43 years of marriage.
My father cues my mother to stand up from her chair:
He takes her hands and says,
“One, two, three, up!”
She looks up at him expectantly,
Wanting to do a good job.
A good Girl Scout, she used to call herself.
Sometimes it takes a few tries
For her to get it.
Finally, she bears down on his hands
And pulls herself to standing.
“Good up,” Dad says, pulling up the waistband of her pants,
Which had slid down.
In their wedding picture,
My father’s tux pants were a couple inches too short.
My mother is wearing the sleeveless straight white dress
That she let me use as a
Halloween costume when I was the
Bride of Frankenstein’s monster in high school.
It’s a color picture
But it’s faded into yellows and greens and grays.
Last year we were at a wedding.
My younger cousin and her new husband
Came out of the reception hall
Into the hotel lobby to say good night to
Aunt Marti and
My cousin hadn’t seen my mother in years,
And I watched her wedding smile
As she tried to greet my mother
Who stared unblinking at her for a moment,
And then started fidgeting with her dress.
This is marriage.
A white-haired main leading his Alzheimer’s-stricken wife by the elbow
Into the parking lot of the hotel,
Into the dark spring night.
The script my brother and I wrote
Would take care of
In their old age.
If you’d known them then,
You would’ve thought the same.
She was the one feeding us vegetables at every meal.
She was the one balancing the checkbook at the dining room table.

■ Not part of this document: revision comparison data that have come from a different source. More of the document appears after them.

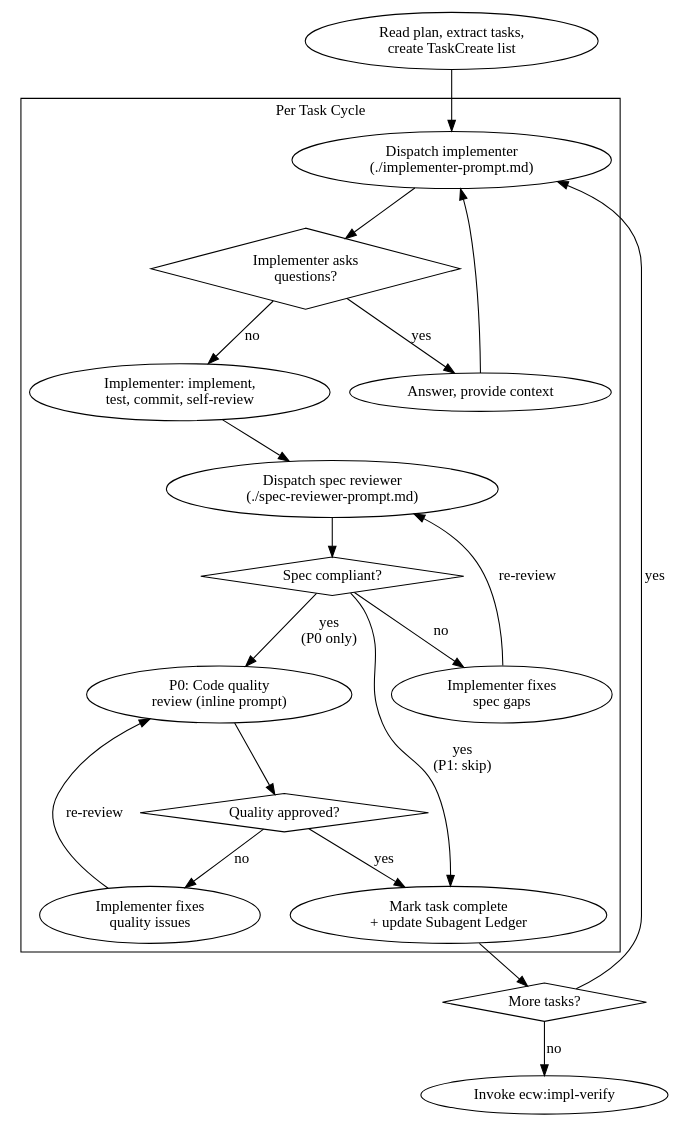
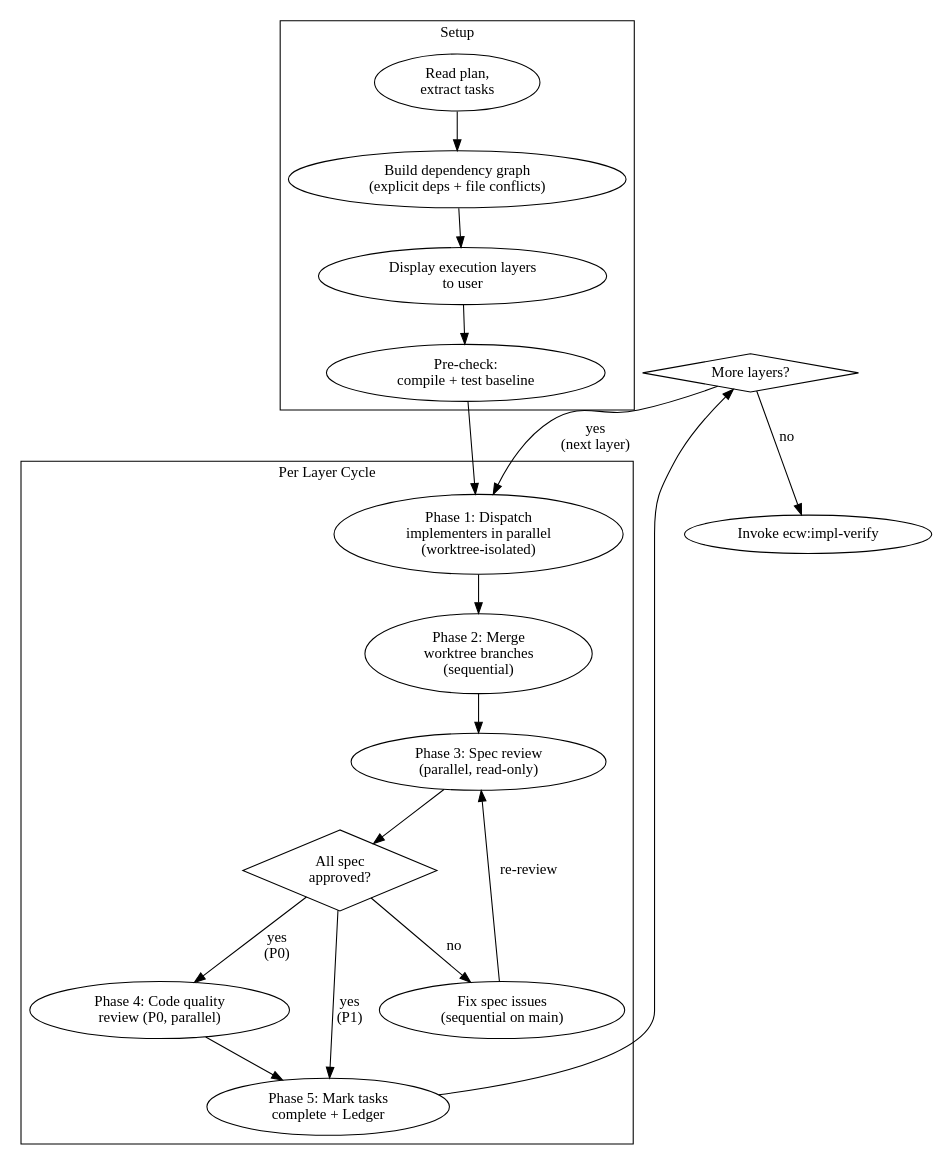
The diagram in skills/impl-orchestration/SKILL.md (Aimeerrhythm/enterprise-change-workflow), drawn with Graphviz before and after one commit. The commit also changed other lines of this file and 9 other files, not shown here.

First line of the commit message:
feat: parallel task execution for impl-orchestration (Issue-4)

````diff
--- a/skills/impl-orchestration/SKILL.md
+++ b/skills/impl-orchestration/SKILL.md
@@ -46,43 +46,40 @@
 ```dot
 digraph process {
     rankdir=TB;
 
-    subgraph cluster_per_task {
-        label="Per Task Cycle";
-        dispatch [label="Dispatch implementer\n(./implementer-prompt.md)"];
-        questions [label="Implementer asks\nquestions?" shape=diamond];
-        answer [label="Answer, provide context"];
-        implement [label="Implementer: implement,\ntest, commit, self-review"];
-        spec_review [label="Dispatch spec reviewer\n(./spec-reviewer-prompt.md)"];
-        spec_ok [label="Spec compliant?" shape=diamond];
-        spec_fix [label="Implementer fixes\nspec gaps"];
-        code_review [label="P0: Code quality\nreview (inline prompt)"];
-        code_ok [label="Quality approved?" shape=diamond];
-        code_fix [label="Implementer fixes\nquality issues"];
-        mark_done [label="Mark task complete\n+ update Subagent Ledger"];
+    subgraph cluster_setup {
+        label="Setup";
+        read_plan [label="Read plan,\nextract tasks"];
+        build_graph [label="Build dependency graph\n(explicit deps + file conflicts)"];
+        show_layers [label="Display execution layers\nto user"];
+        precheck [label="Pre-check:\ncompile + test baseline"];
+        read_plan -> build_graph -> show_layers -> precheck;
     }
 
-    init [label="Read plan, extract tasks,\ncreate TaskCreate list"];
-    more [label="More tasks?" shape=diamond];
+    subgraph cluster_layer {
+        label="Per Layer Cycle";
+        dispatch_parallel [label="Phase 1: Dispatch\nimplementers in parallel\n(worktree-isolated)"];
+        merge [label="Phase 2: Merge\nworktree branches\n(sequential)"];
+        review_parallel [label="Phase 3: Spec review\n(parallel, read-only)"];
+        fix_issues [label="Fix spec issues\n(sequential on main)"];
+        review_ok [label="All spec\napproved?" shape=diamond];
+        code_quality [label="Phase 4: Code quality\nreview (P0, parallel)"];
+        complete_layer [label="Phase 5: Mark tasks\ncomplete + Ledger"];
+
+        dispatch_parallel -> merge -> review_parallel -> review_ok;
+        review_ok -> fix_issues [label="no"];
+        fix_issues -> review_parallel [label="re-review"];
+        review_ok -> code_quality [label="yes\n(P0)"];
+        review_ok -> complete_layer [label="yes\n(P1)"];
+        code_quality -> complete_layer;
+    }
+
+    more [label="More layers?" shape=diamond];
     impl_verify [label="Invoke ecw:impl-verify"];
 
-    init -> dispatch;
-    dispatch -> questions;
-    questions -> answer [label="yes"];
-    answer -> dispatch;
-    questions -> implement [label="no"];
-    implement -> spec_review;
-    spec_review -> spec_ok;
-    spec_ok -> spec_fix [label="no"];
-    spec_fix -> spec_review [label="re-review"];
-    spec_ok -> code_review [label="yes\n(P0 only)"];
-    spec_ok -> mark_done [label="yes\n(P1: skip)"];
-    code_review -> code_ok;
-    code_ok -> code_fix [label="no"];
-    code_fix -> code_review [label="re-review"];
-    code_ok -> mark_done [label="yes"];
-    mark_done -> more;
-    more -> dispatch [label="yes"];
+    precheck -> dispatch_parallel;
+    complete_layer -> more;
+    more -> dispatch_parallel [label="yes\n(next layer)"];
     more -> impl_verify [label="no"];
 }
 ```
````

She was the one deep-cleaning the oven at night.
God chuckles at scripts like that,
And shores up my father for his
She did take care of him for many years.
And now he’s taking care of her.

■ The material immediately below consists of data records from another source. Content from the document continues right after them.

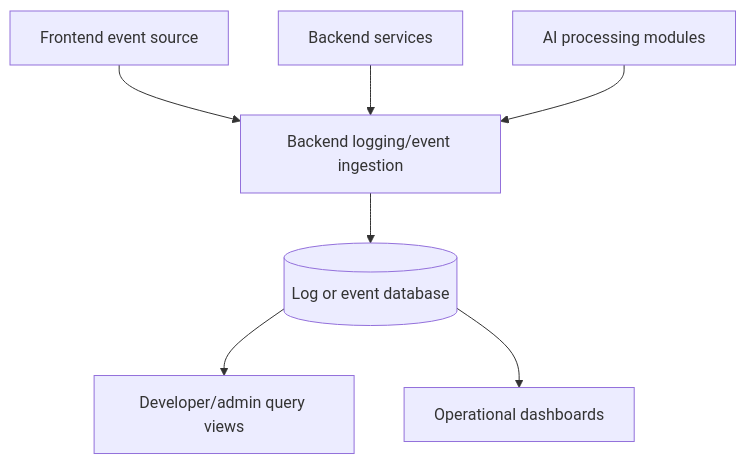
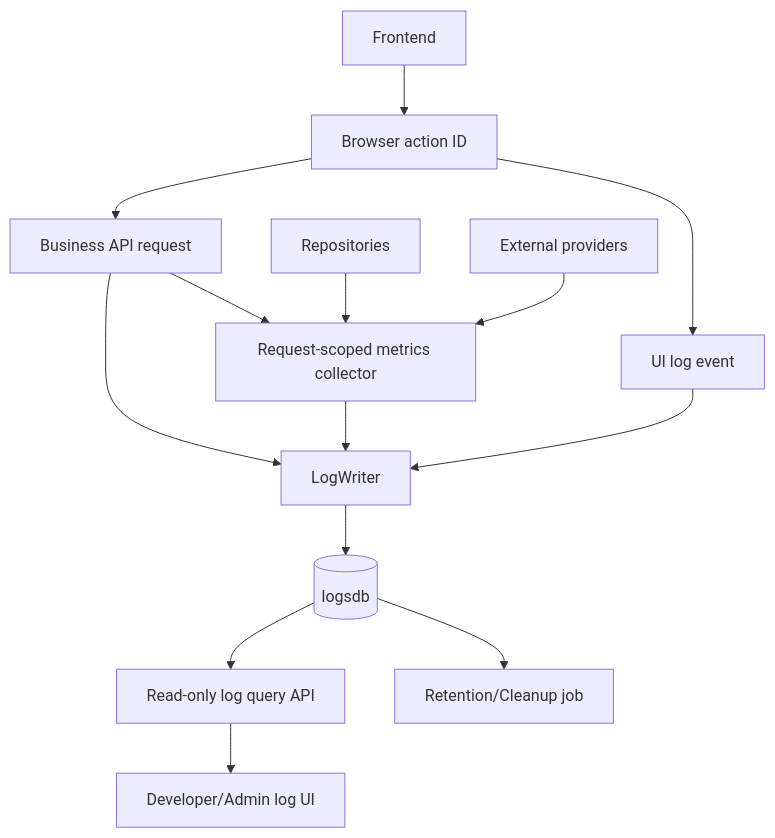
One commit to Plymouth-University/comp2003-2025-2026-team-3 changed the diagram in docs/services/logging-system/future-direction.md. Above: the diagram before and after it, drawn with Mermaid. The commit also changed other lines of this file and 5 other files, not shown here.

````diff
--- a/docs/services/logging-system/future-direction.md
+++ b/docs/services/logging-system/future-direction.md
@@ -85,9 +188,19 @@
 ```mermaid
 flowchart TD
-  Frontend[Frontend event source] --> API[Backend logging/event ingestion]
-  Backend[Backend services] --> API
-  AI[AI processing modules] --> API
-  API --> DB[(Log or event database)]
-  DB --> Query[Developer/admin query views]
-  DB --> Dashboards[Operational dashboards]
+  FE[Frontend] --> ActionID[Browser action ID]
+  ActionID --> UILog[UI log event]
+  ActionID --> API[Business API request]
+
+  API --> Metrics[Request-scoped metrics collector]
+  Repo[Repositories] --> Metrics
+  Provider[External providers] --> Metrics
+
+  API --> LogWriter[LogWriter]
+  Metrics --> LogWriter
+  UILog --> LogWriter
+
+  LogWriter --> LogsDB[(logsdb)]
+  LogsDB --> QueryAPI[Read-only log query API]
+  QueryAPI --> AdminUI[Developer/Admin log UI]
+  LogsDB --> Retention[Retention/Cleanup job]
 ```
````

Not always with perfect patience or skill.
But with a
Willingness and a
Devotion that’s a